A corporation that uses the accrual method of accounting must observe a special rule when dealing with cash basis related parties.  If the corporation has an accrual outstanding at the end of any taxable year with respect to such a related party, it cannot claim a deduction until the recipient reports the amount as income (IRC §267(a)(2)).  This rule is most often encountered when a corporation deals with an individual who owns more than 50 percent of the corporation’s stock.

IRC §267 further clarifies that attribution rules apply in determining who qualifies as a related party.  IRC §267(b) defines related parties as:

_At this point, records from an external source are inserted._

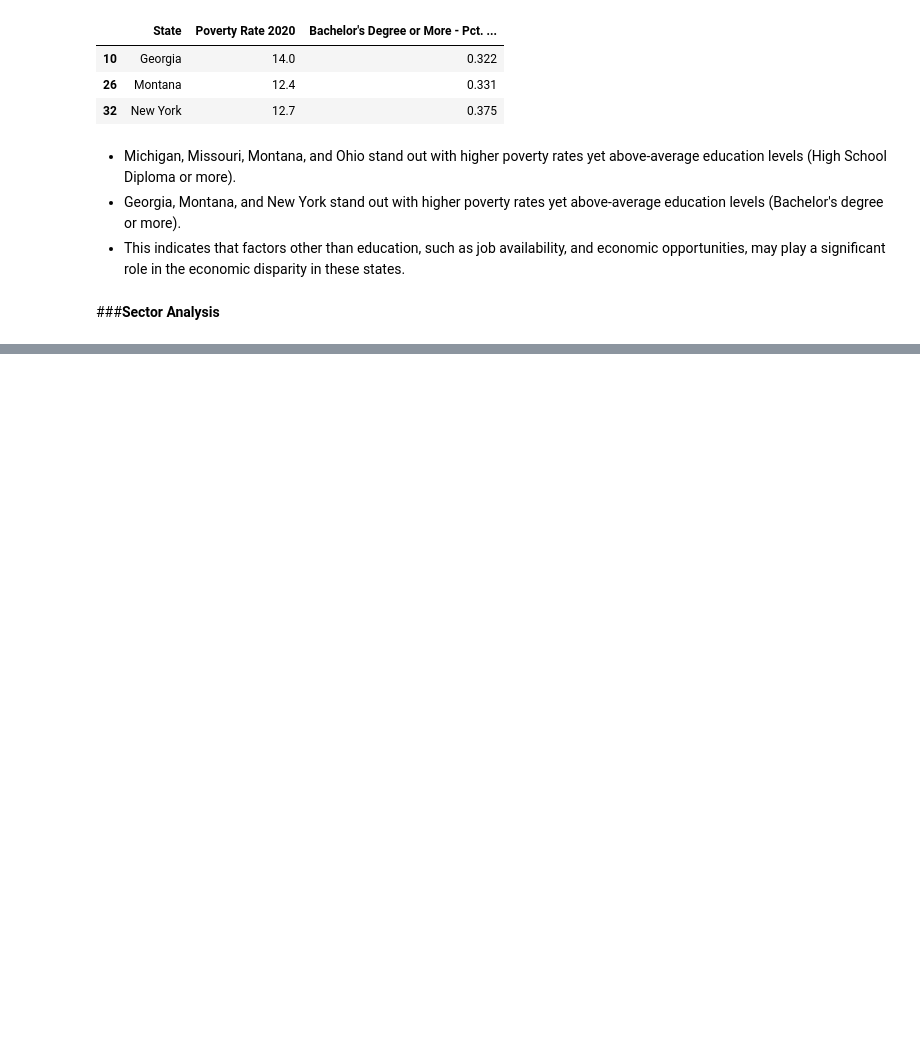
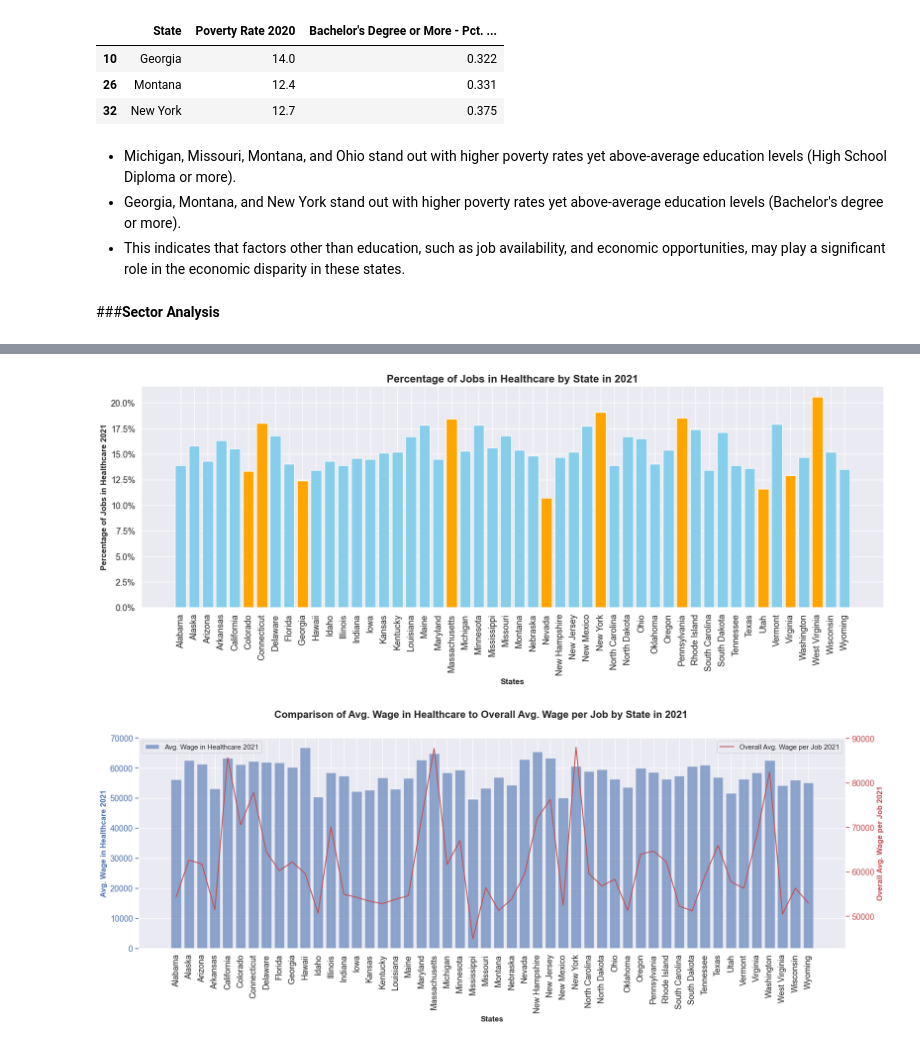
Before and after one commit to Tyler-KD/entering-the-us-market, a Jupyter notebook: entering_the_us_market.ipynb, the cells around one changed output, grey strips where cells are left out. Saved outputs shown, nothing was run; the diff lists cells and outputs as text; code cells hidden in the pictures; blank space fills up the shorter version.

```diff
--- a/entering_the_us_market.ipynb
+++ b/entering_the_us_market.ipynb
@@ -413,0 +466,50 @@ above_avg_education[["State", "Poverty Rate 2020", "Bachelor's Degree or More -
+# %%
+# Plot the percentage of all jobs that are in healthcare by state in 2021, and highlight the top and bottom 5 states.
+healthcare_data = df[["State", "Health Care, Social Assist. - Pct. All Jobs in County 2021", "Health Care, Social Assist. - Avg Wage per Job 2021", "Avg Wage per Job 2021"]]
+
+# Sort the data by the percentage of jobs in healthcare to find the top and bottom 5 states
+top_5_healthcare = healthcare_data.nlargest(5, "Health Care, Social Assist. - Pct. All Jobs in County 2021")
+bottom_5_healthcare = healthcare_data.nsmallest(5, "Health Care, Social Assist. - Pct. All Jobs in County 2021")
+
+# Combine top and bottom 5 states for highlighting
+hightlight_states_healthcare = pd.concat([top_5_healthcare, bottom_5_healthcare])
+
+# Plot the percentage of all jobs that are in healthcare by state in 2021, highlighting the top and bottom 5 states
+plt.figure(figsize=(20, 6))
+plt.bar(healthcare_data["State"], healthcare_data["Health Care, Social Assist. - Pct. All Jobs in County 2021"], color = "skyblue")
+plt.bar(hightlight_states_healthcare["State"], hightlight_states_healthcare["Health Care, Social Assist. - Pct. All Jobs in County 2021"], color = "orange")
+plt.xlabel("States", fontweight = "bold")
+plt.ylabel("Percentage of Jobs in Healthcare 2021", fontweight = "bold")
+plt.title("Percentage of Jobs in Healthcare by State in 2021", fontsize = 16, fontweight = "bold")
+plt.xticks(rotation = 90, fontsize = 13)
+plt.yticks(fontsize = 13)
+# Set y-axis labels as percentages
+plt.gca().yaxis.set_major_formatter(plt.FuncFormatter(lambda x, _: f"{x*100:.1f}%"))
+plt.show()
+
+# Compare the average wage in healthcare to the overall average wage per job for each state using a dual-axis chart
+fig, ax1 = plt.subplots(figsize=(20, 6))
+
+# Bar plot for average wage in healthcare
+ax1.bar(healthcare_data["State"], healthcare_data["Health Care, Social Assist. - Avg Wage per Job 2021"], color = "b", alpha = 0.6, label = "Avg. Wage in Healthcare 2021")
+ax1.set_xlabel("States", fontweight = "bold")
+ax1.set_ylabel("Avg. Wage in Healthcare 2021", color = "b", fontweight = "bold")
+ax1.tick_params(axis = "x", rotation = 90, labelsize = 13)
+ax1.tick_params(axis = "y", colors = "b", labelsize = 13)
+
+# Line plot for overall average wage per job
+ax2 = ax1.twinx()
+ax2.plot(healthcare_data["State"], healthcare_data["Avg Wage per Job 2021"], color = "r", label = "Overall Avg. Wage per Job 2021")
+ax2.set_ylabel("Overall Avg. Wage per Job 2021", color = "r", fontweight = "bold")
+ax2.tick_params(axis = "y", colors = "r", labelsize = 13)
+
+ax2.grid(False)
+
+# Title and legend
+fig.suptitle("Comparison of Avg. Wage in Healthcare to Overall Avg. Wage per Job by State in 2021", fontsize = 16, fontweight = "bold")
+ax1.legend(loc = "upper left")
+ax2.legend(loc = "upper right")
+plt.show()
+# %% [output]
+[figure, added]
+[figure, added]
```
Also changed, not shown: parts of 9 cells of this notebook.
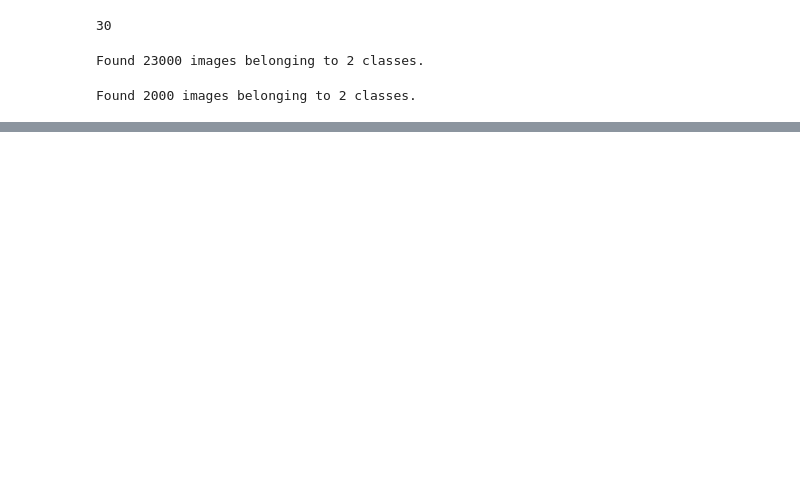
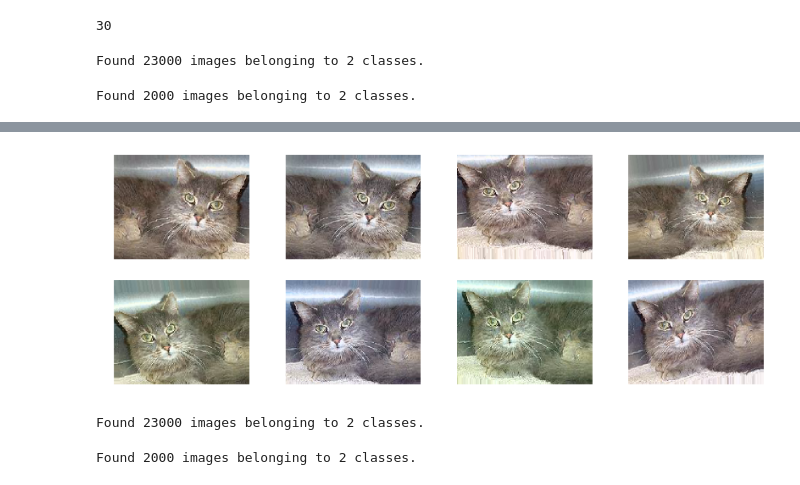
Before and after one commit to manibatra/fast.ai, a Jupyter notebook: lesson_3_recreation.ipynb, the cells around one changed output, grey strips where cells are left out. Drawn from its saved outputs; the diff is of its cells as text; code cells hidden in the pictures; blank space fills up the shorter version.

```diff
--- a/lesson_3_recreation.ipynb
+++ b/lesson_3_recreation.ipynb
@@ -95,0 +116,3 @@ fc_model.save_weights(model_path+'no_dropout.h5')
+# %%
+# Doing it for single image
+gen = image.ImageDataGenerator(rotation_range=10, width_shift_range=0.0,shear_range=0.15, height_shift_range=0.1, zoom_range=0.1, channel_shift_range=10., horizontal_flip=True, dim_ordering='tf')
@@ -95,0 +121,4 @@ fc_model.save_weights(model_path+'no_dropout.h5')
+# %%
+aug_iter = gen.flow(img)
+# %%
+aug_imgs = [next(aug_iter)[0].astype(np.uint8) for i in range(8)]
@@ -95,0 +130,4 @@ fc_model.save_weights(model_path+'no_dropout.h5')
+# %%
+plots(aug_imgs, (20, 7), 2)
+# %% [output]
+[figure, added]
@@ -95,0 +141,8 @@ fc_model.save_weights(model_path+'no_dropout.h5')
+# %%
+batches = get_batches(path+'train/', gen, batch_size=batch_size, shuffle=True)
+# %% [output]
+Found 23000 images belonging to 2 classes.
+# %%
+val_batches = get_batches(path+'valid/', batch_size=batch_size, shuffle=False)
+# %% [output]
+Found 2000 images belonging to 2 classes.
```
Also changed, not shown: parts of 40 cells of this notebook.
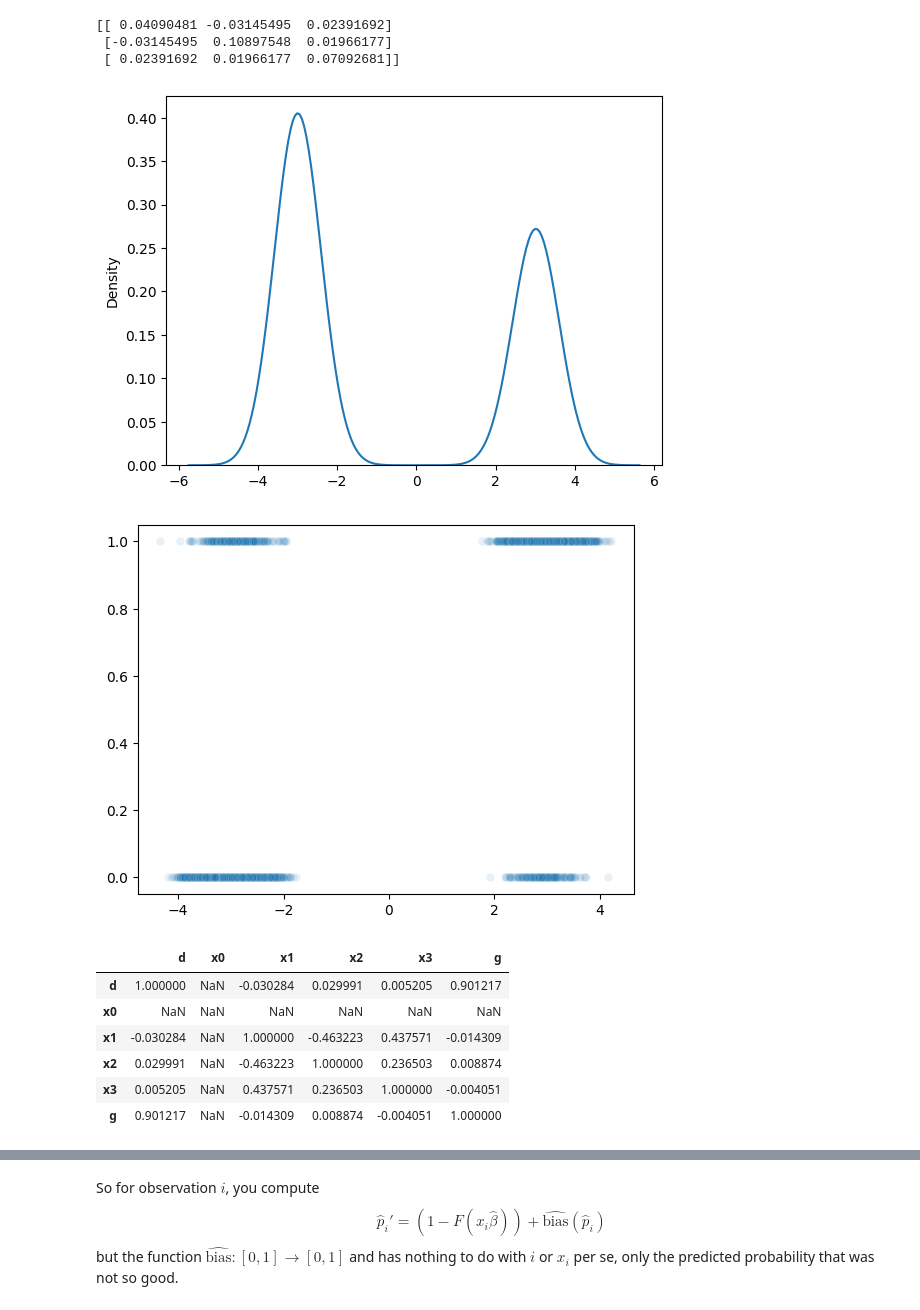
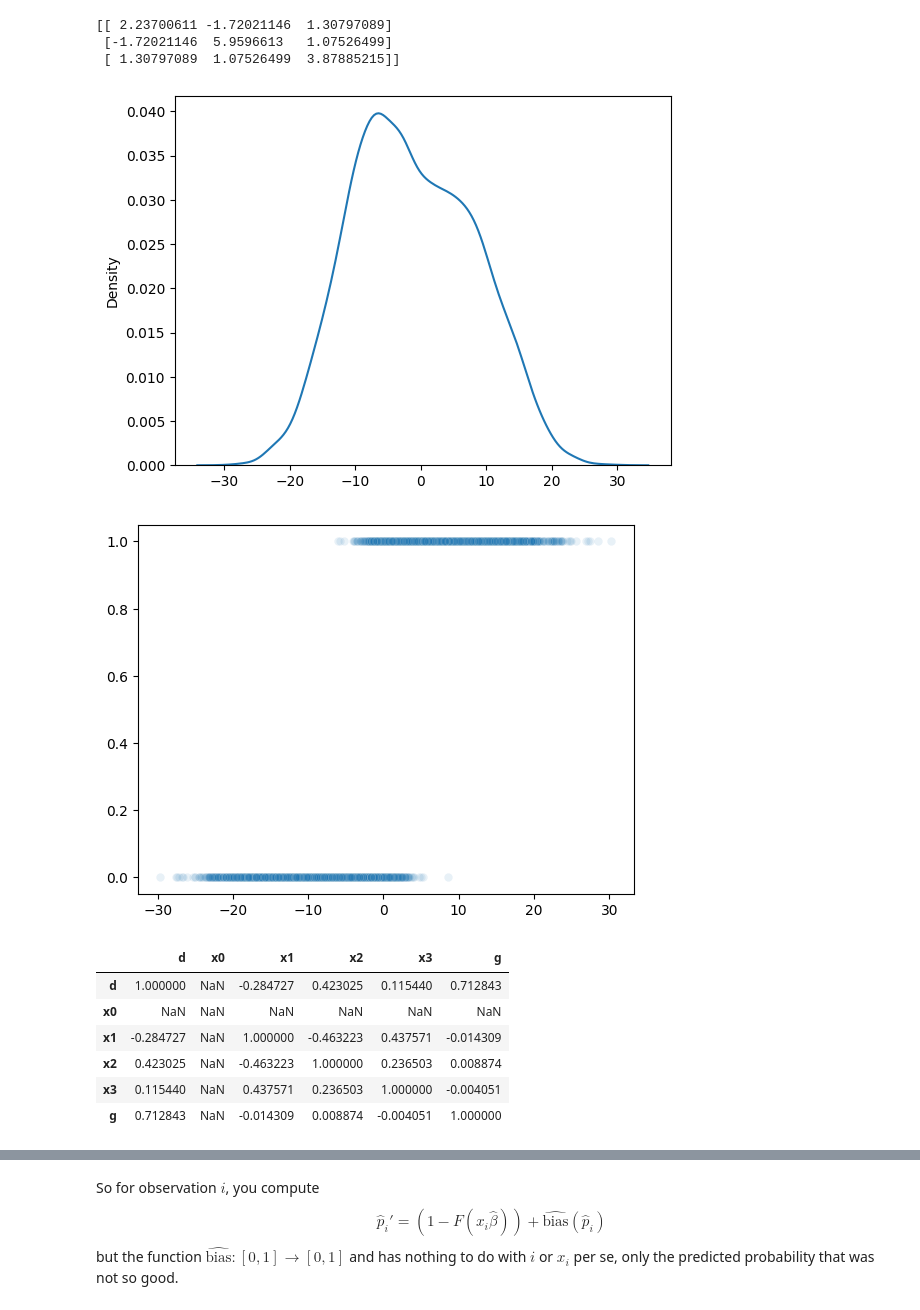
Before and after one commit to trobjohn/clbrn, a Jupyter notebook: _d.ipynb, the cells around one changed output, grey strips where cells are left out. Cells and saved outputs as stored; diff of their text form; code cells hidden in the pictures.

```diff
--- a/_d.ipynb
+++ b/_d.ipynb
@@ -60,48 +60,48 @@ X = rng.multivariate_normal(mean=x_means,cov=Sigma,size=N)
 mix = .6
 grp = (rng.uniform(size=N) > mix).astype('int')
 
 ## Model:
-wedge = 3
+wedge = 7
 bias_0 = - wedge
 bias_1 = wedge
 bias = grp*bias_1 + (1-grp)*bias_0
-slopes = 1.8*np.array([-.25,.5,.1])
-sigma = .5
+slopes = 1.8*np.array([-1,1,.5])
+sigma = 2
 
 ## Logistic model:
 y_star = bias + X@slopes # Latent index
 p_0 = 1/(1+np.exp(-y_star)) # Actual probabilities
 p_1 = 1-p_0
 d = ( p_0 > rng.uniform(low=0,high=1,size=N) ).astype(int) # Discrete outcomes
 
 sns.kdeplot(x=y_star)
 plt.show()
 
 sns.scatterplot(y=d,x=y_star,alpha=.1)
 plt.show()
 
 df = pd.DataFrame({'d':d,
                       'x0':np.ones(N),
                        'x1':X[:,0],
                         'x2':X[:,1],
                          'x3':X[:,2],
                           'g':grp, })
 
 
 df.corr()
 # %% [output]
-[[ 0.04090481 -0.03145495  0.02391692]
- [-0.03145495  0.10897548  0.01966177]
- [ 0.02391692  0.01966177  0.07092681]]
+[[ 2.23700611 -1.72021146  1.30797089]
+ [-1.72021146  5.9596613   1.07526499]
+ [ 1.30797089  1.07526499  3.87885215]]
-[figure, old version]
+[figure, new version]
-[figure, old version]
+[figure, new version]
 |  | d | x0 | x1 | x2 | x3 | g |
-| d | 1.000000 | NaN | -0.030284 | 0.029991 | 0.005205 | 0.901217 |
+| d | 1.000000 | NaN | -0.284727 | 0.423025 | 0.115440 | 0.712843 |
 | x0 | NaN | NaN | NaN | NaN | NaN | NaN |
-| x1 | -0.030284 | NaN | 1.000000 | -0.463223 | 0.437571 | -0.014309 |
-| x2 | 0.029991 | NaN | -0.463223 | 1.000000 | 0.236503 | 0.008874 |
-| x3 | 0.005205 | NaN | 0.437571 | 0.236503 | 1.000000 | -0.004051 |
-| g | 0.901217 | NaN | -0.014309 | 0.008874 | -0.004051 | 1.000000 |
+| x1 | -0.284727 | NaN | 1.000000 | -0.463223 | 0.437571 | -0.014309 |
+| x2 | 0.423025 | NaN | -0.463223 | 1.000000 | 0.236503 | 0.008874 |
+| x3 | 0.115440 | NaN | 0.437571 | 0.236503 | 1.000000 | -0.004051 |
+| g | 0.712843 | NaN | -0.014309 | 0.008874 | -0.004051 | 1.000000 |
 # %%
 ## Logistic version of calibration
 
```
Also changed, not shown: parts of 11 cells of this notebook, 6 other files.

  • Members of a family
  • An individual and a corporation more than 50 percent in value of the outstanding stock of which is owned, directly or indirectly, by or for such individual
  • Two corporations which are members of the same controlled group
  • A grantor and a fiduciary of any trust
  • A fiduciary of a trust and a fiduciary of another trust, if the same person is a grantor of both trusts
  • A fiduciary of a trust and a beneficiary of such trust
  • A fiduciary of a trust and a beneficiary of another trust, if the same person is a grantor of both trusts
  • A fiduciary of a trust and a corporation more than 50 percent in value of the outstanding stock of which is owned, directly or indirectly, by or for the trust or by or for a person who is a grantor of the trust
  • A person and an organization to which section 501 (relating to certain educational and charitable organizations which are exempt from tax) applies and which is controlled directly or indirectly by such person or (if such person is an individual) by members of the family of such individual
  • A corporation and a partnership if the same persons own–
    • more than 50 percent in value of the outstanding stock of the corporation, and
    • more than 50 percent of the capital interest, or the profits interest, in the partnership
    • An S corporation and another S corporation if the same persons own more than 50 percent in value of the outstanding stock of each corporation
    • An S corporation and a C corporation, if the same persons own more than 50 percent in value of the outstanding stock of each corporation
    • Except in the case of a sale or exchange in satisfaction of a pecuniary bequest, an executor of an estate and a beneficiary of such estate

IRC §267(c) outlines constructive ownership of stock as follows:

  • Stock owned, directly or indirectly, by or for a corporation, partnership, estate, or trust shall be considered as being owned proportionately by or for its shareholders, partners, or beneficiaries
  • An individual shall be considered as owning the stock owned, directly or indirectly, by or for his family
  • An individual owning any stock in a corporation shall be considered as owning the stock owned, directly or indirectly, by or for his partner
  • The family of an individual shall include only his brothers and sisters (whether by the whole or half blood), spouse, ancestors, and lineal descendants